WASHINGTON — The director of the Secret Service publicly apologized for the first time Wednesday for a prostitution scandal that has rocked his agency as senior lawmakers strongly disputed his insistence that what unfolded last month in Cartagena, Colombia, occurred in isolation.
Part of the lawmakers' skepticism stemmed from fresh information they shared at the hearing, including allegations against Secret Service employees regarding nonconsensual sex, soliciting prostitutes on the streets of Washington and hotel parties with underage women during the 2002 Salt Lake City Olympics.
Mark Sullivan told a Senate panel, "I am deeply disappointed, and I apologize for the misconduct of these employees and the distraction that it has caused." Putting it more bluntly later, Sullivan said the employees involved "did some really dumb things."
But under questioning, Sullivan refused to say that the mid April incident was part of a broader agency culture that condones heavy drinking, partying and sex during the off-hours of security assignments.
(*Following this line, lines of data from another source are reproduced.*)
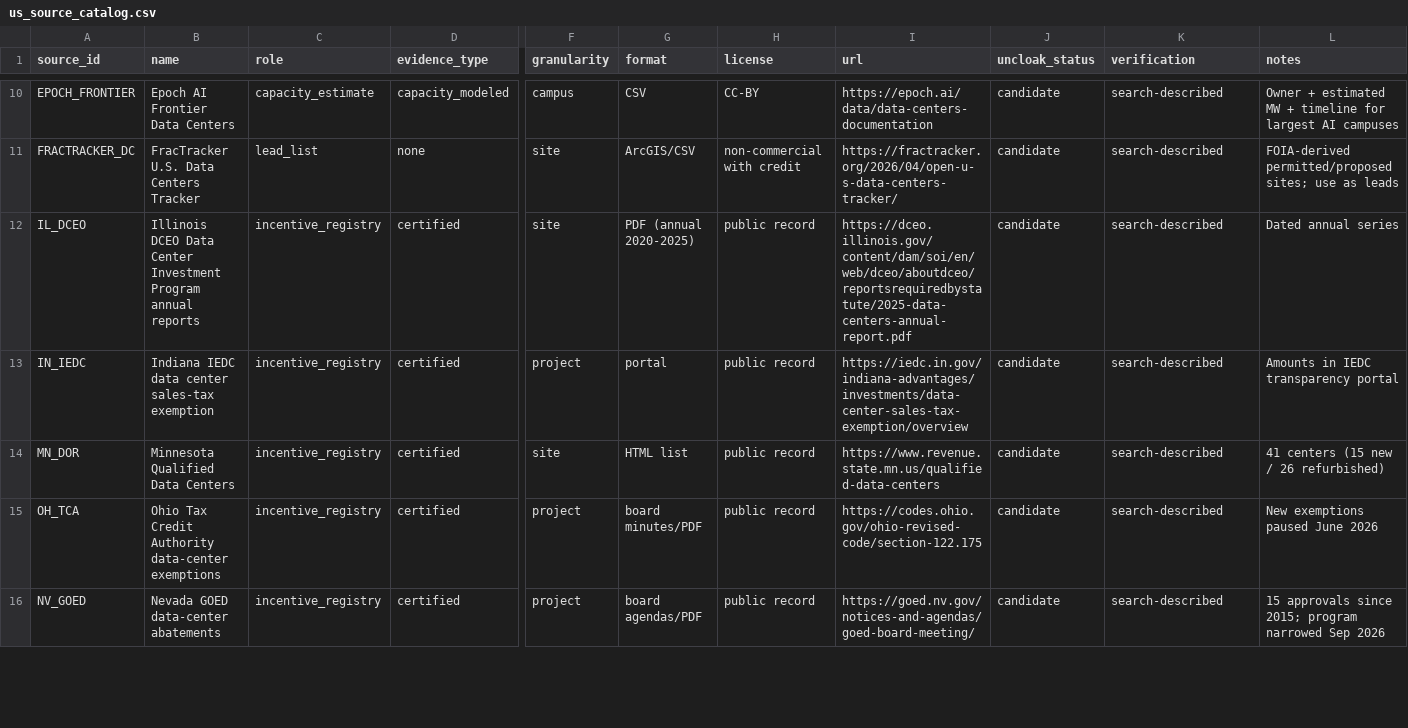
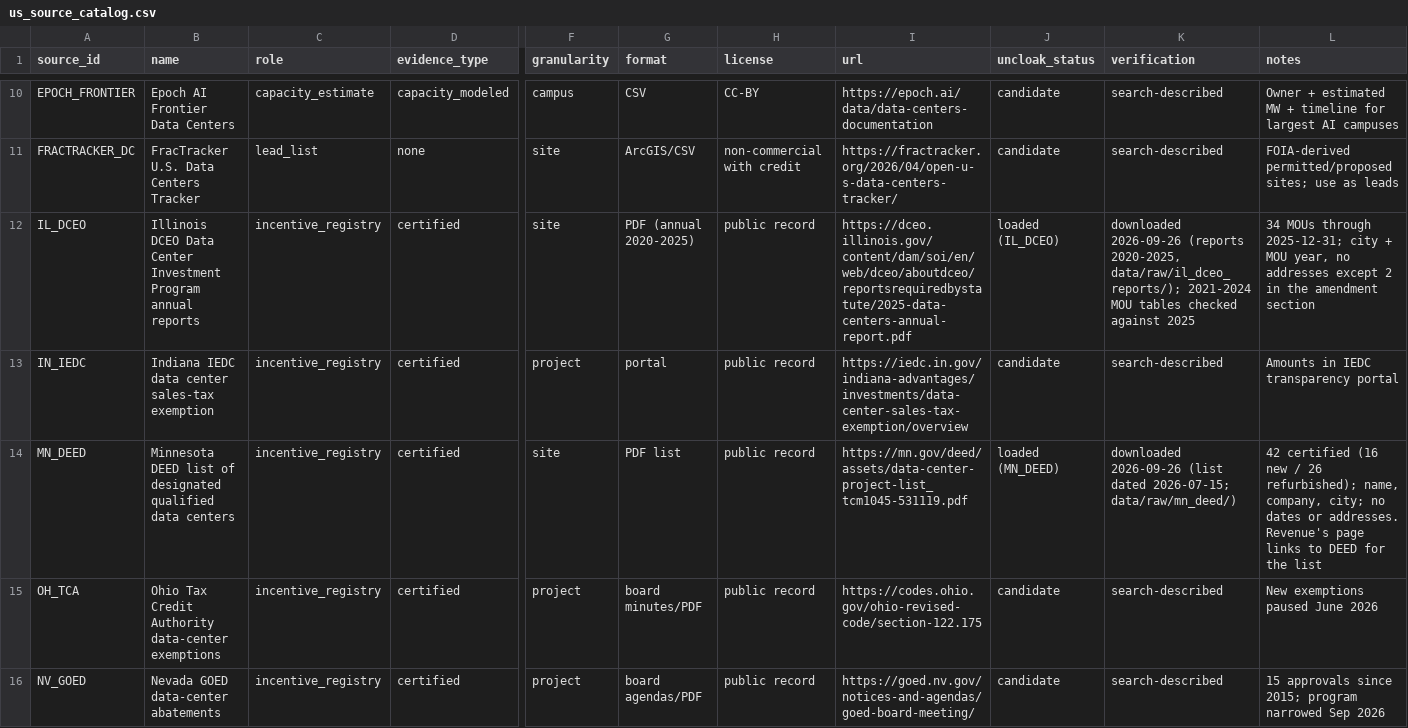
Before and after one commit to Angdupsilon/Uncloak, a CSV file: data/raw/us_source_catalog.csv, drawn as a sheet; only a part is shown, gaps mark what is left out; the diff names each change by its address in the sheet, - before the commit and + after, or states it on an @@ line.

```diff
--- a/data/raw/us_source_catalog.csv
+++ b/data/raw/us_source_catalog.csv
-J12 (uncloak_status): candidate
+J12 (uncloak_status): loaded (IL_DCEO)
-K12 (verification): search-described
+K12 (verification): downloaded 2026-09-26 (reports 2020-2025, data/raw/il_dceo_reports/); 2021-2024 MOU tables checked against 2025
-L12 (notes): Dated annual series
+L12 (notes): 34 MOUs through 2025-12-31; city + MOU year, no addresses except 2 in the amendment section
-A14 (source_id): MN_DOR
+A14 (source_id): MN_DEED
-B14 (name): Minnesota Qualified Data Centers
+B14 (name): Minnesota DEED list of designated qualified data centers
-G14 (format): HTML list
+G14 (format): PDF list
-I14 (url): https://www.revenue.state.mn.us/qualified-data-centers
+I14 (url): https://mn.gov/deed/assets/data-center-project-list_tcm1045-531119.pdf
-J14 (uncloak_status): candidate
+J14 (uncloak_status): loaded (MN_DEED)
-K14 (verification): search-described
+K14 (verification): downloaded 2026-09-26 (list dated 2026-07-15; data/raw/mn_deed/)
-L14 (notes): 41 centers (15 new / 26 refurbished)
+L14 (notes): 42 certified (16 new / 26 refurbished); name, company, city; no dates or addresses. Revenue's page links to DEED for the list
```
Also changed, not shown: 36 other files.
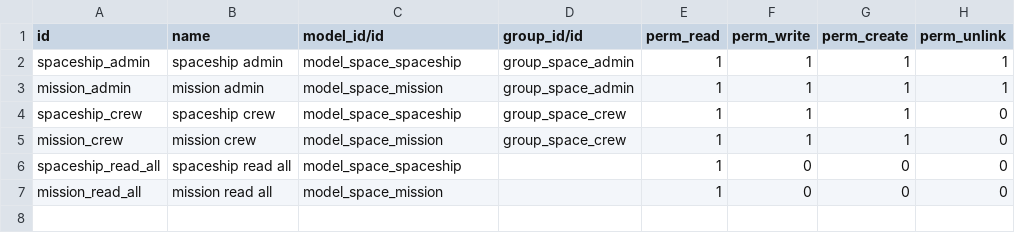
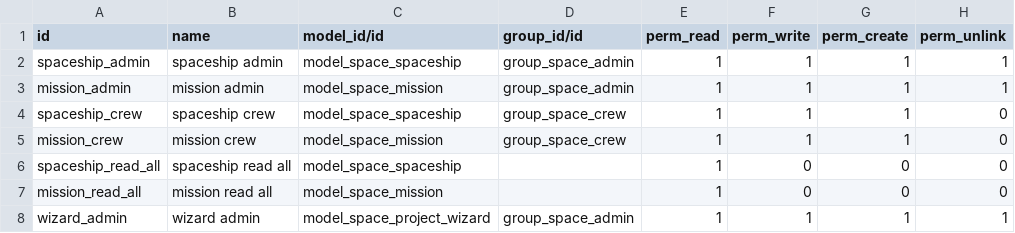
Before and after one commit to tekinalp84/first_repo, a CSV file: space_mission/security/ir.model.access.csv, drawn as a sheet; the diff names each change by its address in the sheet, - before the commit and + after, or states it on an @@ line.

Commit message:
Space Wizard:)

```diff
--- a/space_mission/security/ir.model.access.csv
+++ b/space_mission/security/ir.model.access.csv
+row 8: wizard_admin | wizard admin | model_space_project_wizard | group_space_admin | 1 | 1 | 1 | 1
```
Also changed, not shown: 8 other files.
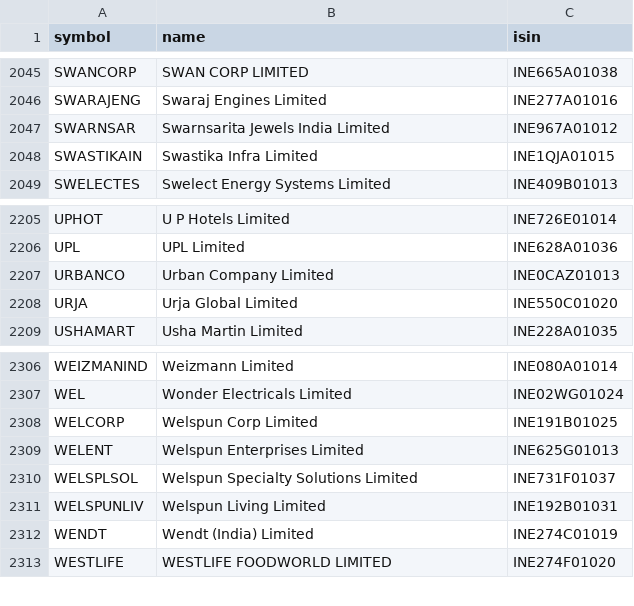
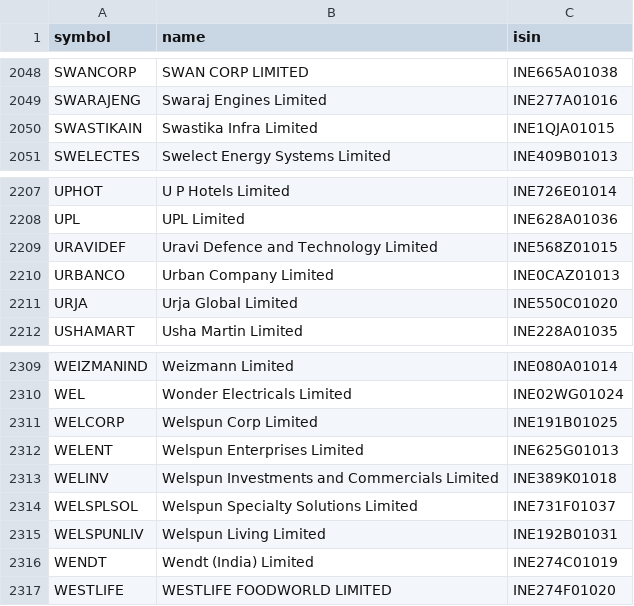
Before and after one commit to amansingh421111-coder/dma-screener, a CSV file: universe_nse.csv, drawn as a sheet; only a part is shown, gaps mark what is left out; removed rows and columns are numbered as before the commit, all else as after; the diff covers the shown part only; the diff names each change by its address in the sheet, - before the commit and + after, or states it on an @@ line.

```diff
--- a/universe_nse.csv
+++ b/universe_nse.csv
-row 2047: SWARNSAR | Swarnsarita Jewels India Limited | INE967A01012
+row 2209: URAVIDEF | Uravi Defence and Technology Limited | INE568Z01015
+row 2313: WELINV | Welspun Investments and Commercials Limited | INE389K01018
```
Also changed, not shown: 7 added rows and 4 removed rows elsewhere in this file, 7 other files.
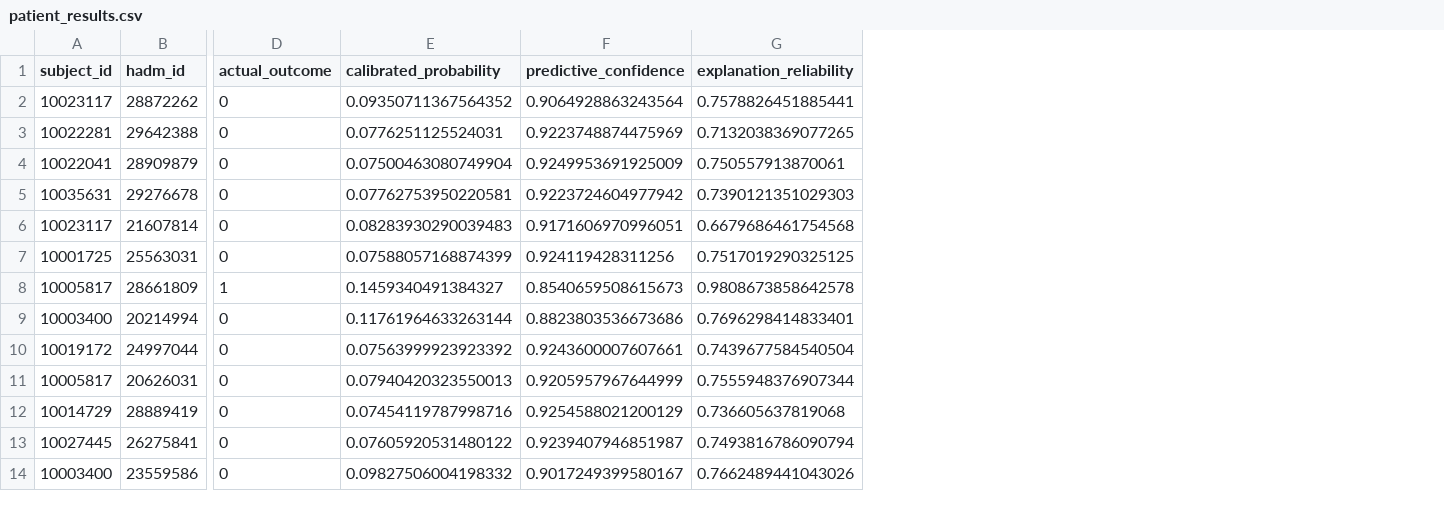
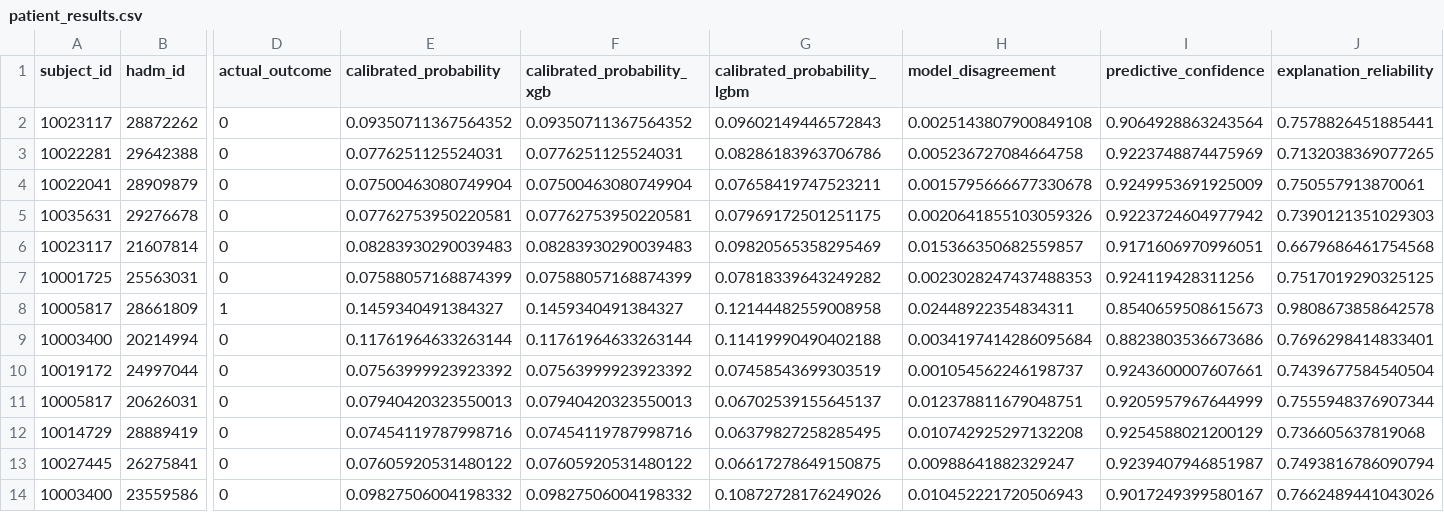
Before and after one commit to Mehak-08/MedTrust-AI, a CSV file: final_medtrust_report/patient_results.csv, drawn as a sheet; only a part is shown, gaps mark what is left out; the diff names each change by its address in the sheet, - before the commit and + after, or states it on an @@ line.

```diff
--- a/final_medtrust_report/patient_results.csv
+++ b/final_medtrust_report/patient_results.csv
+column F (calibrated_probability_xgb), rows 2-14: 0.09350711367564352 | 0.0776251125524031 | 0.07500463080749904 | 0.07762753950220581 | 0.08283930290039483 | 0.07588057168874399 | 0.1459340491384327 | 0.11761964633263144 | 0.07563999923923392 | 0.07940420323550013 | 0.07454119787998716 | 0.07605920531480122 | 0.09827506004198332
+column G (calibrated_probability_lgbm), rows 2-14: 0.09602149446572843 | 0.08286183963706786 | 0.07658419747523211 | 0.07969172501251175 | 0.09820565358295469 | 0.07818339643249282 | 0.12144482559008958 | 0.11419990490402188 | 0.07458543699303519 | 0.06702539155645137 | 0.06379827258285495 | 0.06617278649150875 | 0.10872728176249026
+column H (model_disagreement), rows 2-14: 0.0025143807900849108 | 0.005236727084664758 | 0.0015795666677330678 | 0.0020641855103059326 | 0.015366350682559857 | 0.0023028247437488353 | 0.02448922354834311 | 0.0034197414286095684 | 0.001054562246198737 | 0.012378811679048751 | 0.010742925297132208 | 0.00988641882329247 | 0.010452221720506943
```
Also changed, not shown: final_medtrust_report/model_performance.csv, step29_clean_models/random_forest_test_predictions.csv, 12 other files.
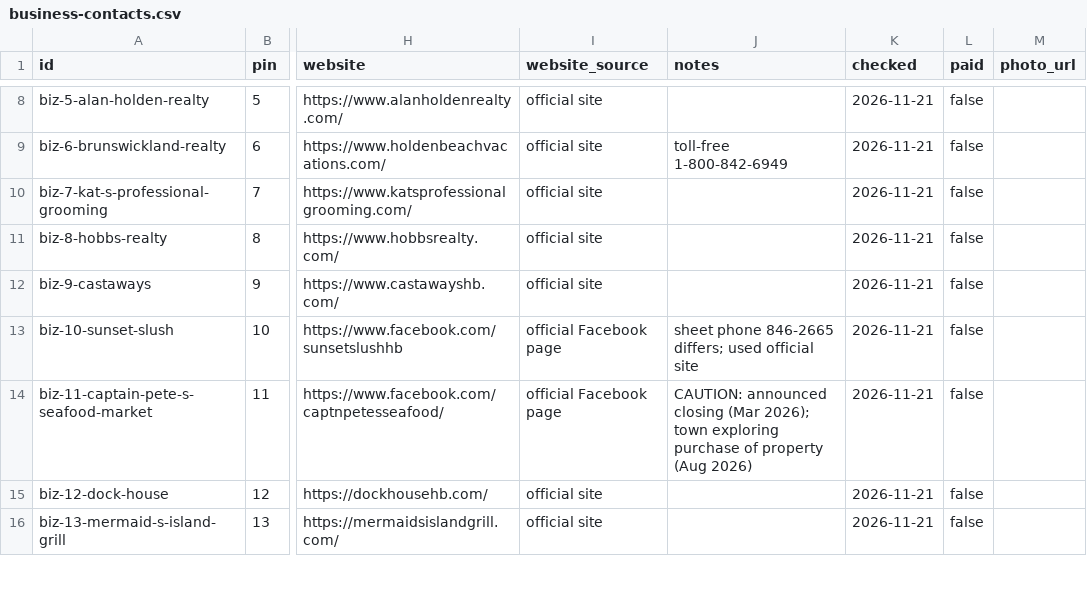
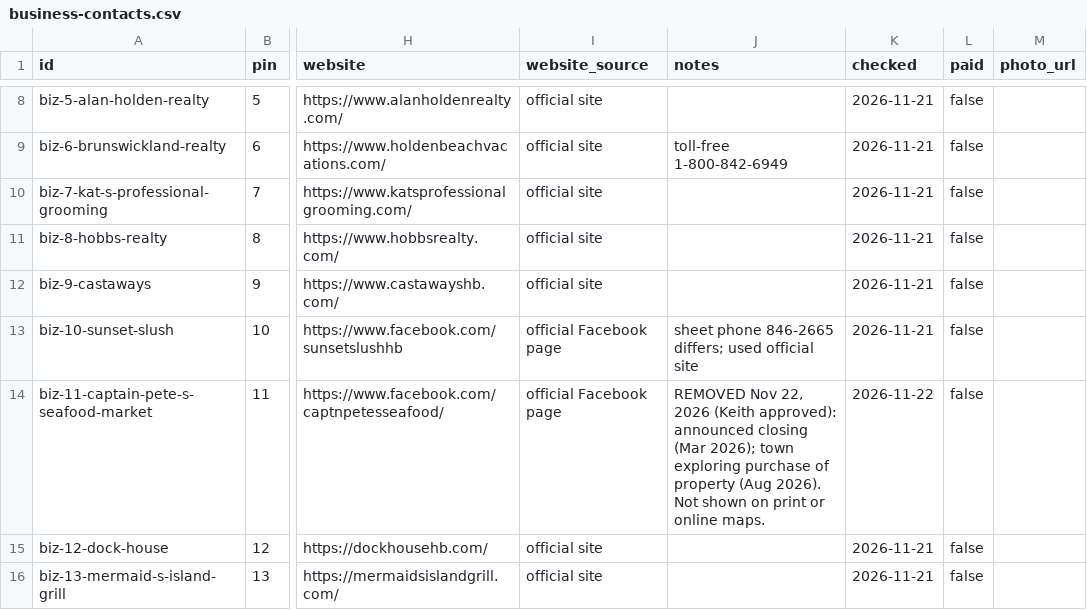
Before and after one commit to tourholdenbeach-creator/hb-map-8d5cf59c, a CSV file: sources/business-contacts.csv, drawn as a sheet; only a part is shown, gaps mark what is left out; the diff names each change by its address in the sheet, - before the commit and + after, or states it on an @@ line.

Commit message:
Remove Captain Pete's Seafood Market (pin 11, announced closing)
Drop the listing from the online map, directory and search. Leave pin 11 unused so other pin numbers stay the same. Update the advertise proof images. Mark the contacts row as removed.

```diff
--- a/sources/business-contacts.csv
+++ b/sources/business-contacts.csv
-J14 (notes): CAUTION: announced closing (Mar 2026); town exploring purchase of property (Aug 2026)
+J14 (notes): REMOVED Nov 22, 2026 (Keith approved): announced closing (Mar 2026); town exploring purchase of property (Aug 2026). Not shown on print or online maps.
-K14 (checked): 2026-11-21
+K14 (checked): 2026-11-22
```
Also changed, not shown: 4 other files.
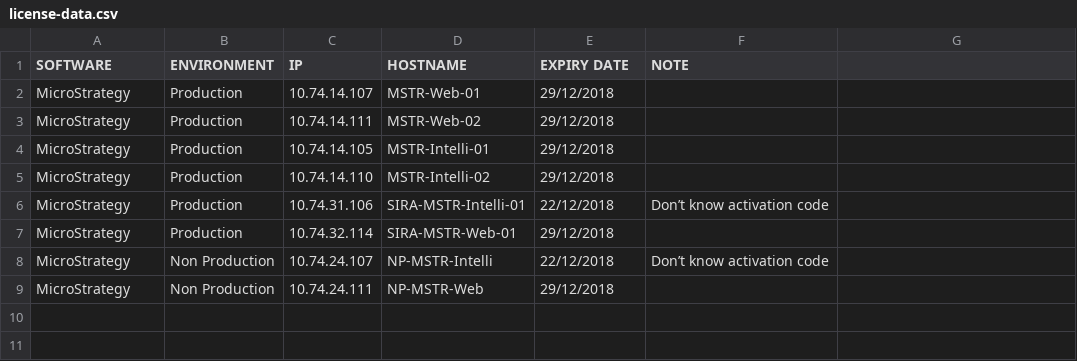
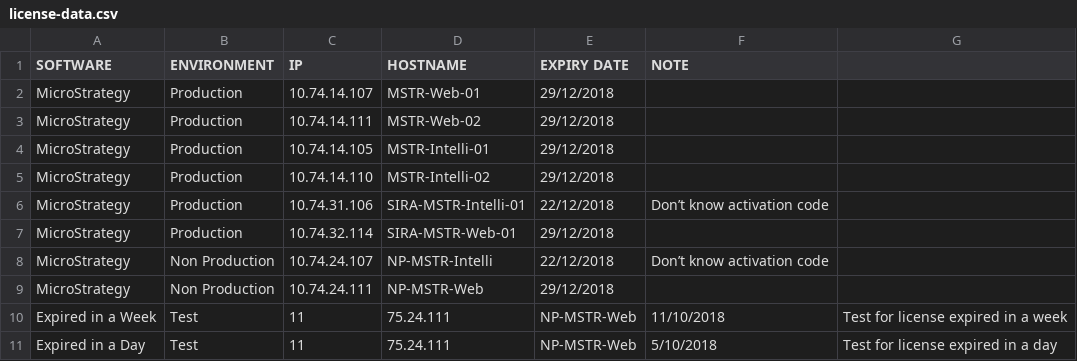
Before and after one commit to DamienSmith-DAC/DamienSmithDAC, a CSV file: Operations/License Alert/license-data.csv, drawn as a sheet; the diff names each change by its address in the sheet, - before the commit and + after, or states it on an @@ line.

Commit message:
Update license-data.csv
added test cases

```diff
--- a/Operations/License Alert/license-data.csv
+++ b/Operations/License Alert/license-data.csv
+row 10: Expired in a Week | Test | 11 | 75.24.111 | NP-MSTR-Web | 11/10/2018 | Test for license expired in a week
+row 11: Expired in a Day | Test | 11 | 75.24.111 | NP-MSTR-Web | 5/10/2018 | Test for license expired in a day
```
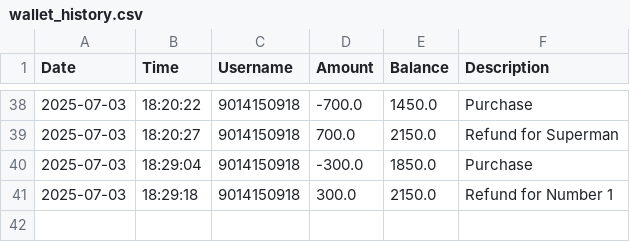
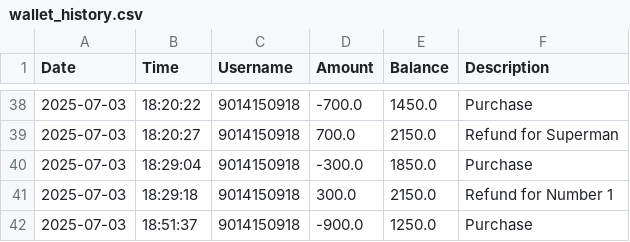
Before and after one commit to Karthik-18-02/ticket_booking, a CSV file: csvs/wallet_history.csv, drawn as a sheet; only a part is shown, gaps mark what is left out.

```diff
--- a/csvs/wallet_history.csv
+++ b/csvs/wallet_history.csv
@@ -41 +41,2 @@ Date,Time,Username,Amount,Balance,Description
 2025-07-03,18:29:18,9014150918,300.0,2150.0,Refund for Number 1
+2025-07-03,18:51:37,9014150918,-900.0,1250.0,Purchase
```
Also changed, not shown: csvs/booking_details.csv, csvs/bookings/9014150918_bookings.csv, 3 other files.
Members of the Senate Homeland Security and Governmental Affairs Committee said evidence suggests that the scandal that unfolded in the hours before President Barack Obama arrived in Cartagena for a summit was part of a pattern.
Sullivan "has a difficult time coming to grips with the fact that he has a broader problem than just this one incident," Sen. Susan Collins, R-Maine, the panel's ranking Republican, said after the hearing.
Still, Collins, committee chairman Joseph Lieberman, I-Conn., and other senators said Sullivan should remain as director.
Lieberman pressed Sullivan and Homeland Security Acting Inspector General Charles Edwards during the hearing for details of 64 misconduct allegations against the Secret Service submitted in the past five years.
Lieberman said other misconduct cases involved employees who sent sexually explicit e-mails or other material on government computers and at least 30 cases involving alcohol or charges of driving under the influence.
Edwards said he is launching a separate, independent investigation that will involve interviews with the 12 employees implicated in the Colombia scandal. The new probe also will review whether Sullivan's internal investigation was rushed or whether the move to oust most of the men involved in the scandal was proper, the Washington Post reported.